General Motors: undetermined total number of potentially affected vehicles

2003 – 2005 Pontiac Vibe
2005 – Saab 9-2X

Honda: 5,051,364 total number of potentially affected vehicles

2001 – 2007 Honda Accord
2001 – 2002 Honda Accord
2001 – 2005 Honda Civic
2002 – 2006 Honda CR-V
2003 – 2011 Honda Element
2002 – 2004 Honda Odyssey
2003 – 2007 Honda Pilot
2006 – Honda Ridgeline
2003 – 2006 Acura MDX
2002 – 2003 Acura TL/CL
2005 – Acura RL

Mazda: 64,872 total number of potentially affected vehicles

2003 – 2007 Mazda6
2006 – 2007 MazdaSpeed6
2004 – 2008 Mazda RX-8
2004 – 2005 MPV
2004 – B-Series Truck

Mitsubishi: 11,985 total number of potentially affected vehicles

2004 – 2005 Lancer
2006 – 2007 Raider

Nissan: 694,626 total number of potentially affected vehicles

2001 – 2003 Nissan Maxima
2001 – 2004 Nissan Pathfinder
2002 – 2004 Nissan Sentra
2001 – 2004 Infiniti I30/I35
2002 – 2003 Infiniti QX4
2003 – 2005 Infiniti FX35/FX45

Subaru: 17,516 total number of potentially affected vehicles

2003 – 2005 Baja
2003 – 2005 Legacy
2003 – 2005 Outback
2004 – 2005 Impreza

Toyota: 877,000 total number of potentially affected vehicles

2002 – 2005 Lexus SC
2002 – 2005 Toyota Corolla
2003 – 2005 Toyota Corolla Matrix
2002 – 2005 Toyota Sequoia
2003 – 2005 Toyota Tundra

To have an idea of what an exploding air bag can do, the government released a video of counterfeit air bags and what happens when they explode.

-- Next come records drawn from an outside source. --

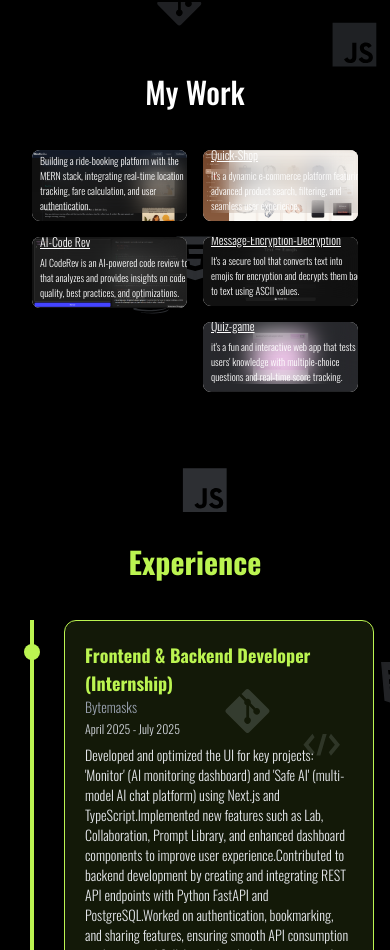
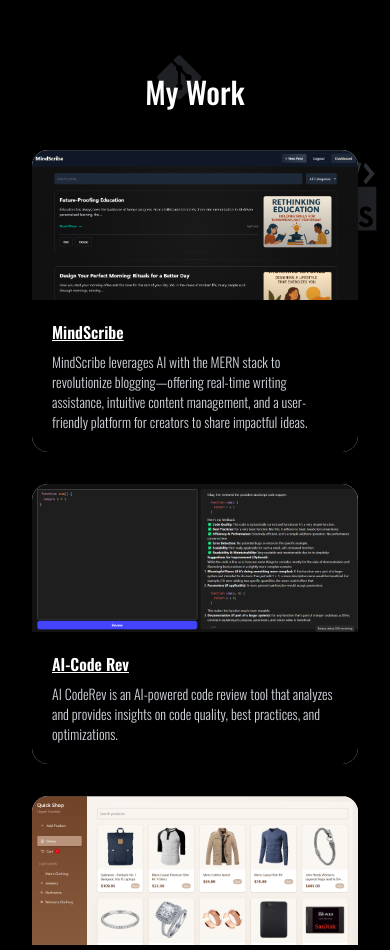
Before and after one commit to Parthsingh14/Portfolio, a React (Vite) app: page / in a window 390 px wide. Shown: the part 3432-4382 px from the top of the page. Built offline with nearby package versions, Linux system fonts and the light colour scheme.

Commit message:
Updated project sections

```diff
--- a/src/components/Projects.jsx
+++ b/src/components/Projects.jsx
@@ -1,36 +1,65 @@
-import { PROJECTS } from "../constants"
-import {motion} from "motion/react"
-import FloatingIcons from "./FloatingIcons"
+import { PROJECTS } from "../constants";
+import { motion } from "motion/react";
+import FloatingIcons from "./FloatingIcons";
 
 function Projects() {
   return (
     <div className="relative">
       <FloatingIcons />
       <section className="p-8 relative" id="projects">
+        {/* Heading */}
         <motion.h2
-                  transition={{ duration: 0.5, }}
+          transition={{ duration: 0.5 }}
           whileHover={{ textShadow: "0px 0px 15px rgba(163,230,53,1)" }}
-                  className="my-10 text-center font-medium text-3xl lg:text-8xl">
+          className="my-10 text-center font-medium text-3xl lg:text-8xl"
+        >
           My Work
         </motion.h2>
 
-                <div className="columns-2 gap-4 md:columns-2 lg:columns-3">
-                    {PROJECTS.map((project=>(
-                        <a key={project.id} href={project.link} target="_blank" rel="noopener noreferrer" className="block">
-                            <div className="relative mb-4 overflow-hidden rounded-lg bg-white shadow-lg">
-                                <img src={project.imgSrc} alt={project.title} className="h-auto w-full object-cover" />
-                                <div className="h-auto md:h-auto lg:h-auto w-full  absolute  bottom-2 left-2 right-1 text-white backdrop-blur-md">
-                                    <h3 className="text-[12px] md:text-3xl lg:text-3xl mb-1 underline">{project.title}</h3>
-                                    <p className="text-[10px] md:text-lg lg:text-lg ">{project.description}</p>
+        {/* Grid layout instead of columns for cleaner responsiveness */}
+        <div className="grid grid-cols-1 sm:grid-cols-2 lg:grid-cols-3 gap-8">
+          {PROJECTS.map((project, index) => (
+            <motion.a
+              key={project.id}
+              href={project.link}
+              target="_blank"
+              rel="noopener noreferrer"
+              initial={{ opacity: 0, y: 40 }}
+              whileInView={{ opacity: 1, y: 0 }}
+              transition={{ duration: 0.6, delay: index * 0.2 }}
+              whileHover={{ scale: 1.05, rotate: 1 }}
+              className="block"
+            >
+              <div className="group overflow-hidden rounded-2xl bg-white shadow-lg hover:shadow-2xl transition-all duration-300">
+                {/* Image */}
+                <motion.img
+                  src={project.imgSrc}
+                  alt={project.title}
+                  className="h-auto w-full object-cover group-hover:scale-105 transition-transform duration-500"
+                  whileHover={{ scale: 1.1 }}
+                />
+                {/* Text BELOW the image */}
+                <div className="p-5 bg-black text-white relative z-10">
+                  <motion.h3
+                    className="text-base md:text-2xl lg:text-3xl mb-2 underline font-semibold"
+                    whileHover={{ color: "rgb(163,230,53)" }} // theme accent glow
+                  >
+                    {project.title}
+                  </motion.h3>
+                  <motion.p
+                    className="text-sm md:text-base lg:text-lg text-gray-300"
+                    whileHover={{ x: 5 }}
+                  >
+                    {project.description}
+                  </motion.p>
                 </div>
               </div>
-                        </a>
-                    )))}
+            </motion.a>
+          ))}
         </div>
       </section>
-
     </div>
-    )
+  );
 }
 
-export default Projects
+export default Projects;
--- a/src/constants/index.jsx
+++ b/src/constants/index.jsx
@@ -27,7 +27,7 @@ export const PROJECTS = [
     id: 1,
     title: "MindScribe",
     description:
-      "Building a ride-booking platform with the MERN stack, integrating real-time location tracking, fare calculation, and user authentication.",
+      "MindScribe leverages AI with the MERN stack to revolutionize blogging—offering real-time writing assistance, intuitive content management, and a user-friendly platform for creators to share impactful ideas.",
     imgSrc: Mindscribe,
     link: "https://mindscribe-blogify.vercel.app/",
   },
@@ -43,7 +43,7 @@ export const PROJECTS = [
     id: 4,
     title: "Quick-Shop",
     description:
-      "It's a dynamic e-commerce platform featuring advanced product search, filtering, and seamless user experience.",
+      "A modern e-commerce web app with debounced search, dynamic filtering, cart functionality, and an integrated payment flow — enhanced with smart product recommendations for a personalized user experience.",
     imgSrc: QuickShop,
     link: "https://quickk-shop.netlify.app/",
   },
```
Lines whose indentation alone changed are shown as unchanged.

Take note this isn't a Takata air bag, but the video is still a good example of how you can be injured or killed when the metal inflator ruptures. Click here to watch the video.

(This article might change as the government adds vehicles to the ever-growing list.)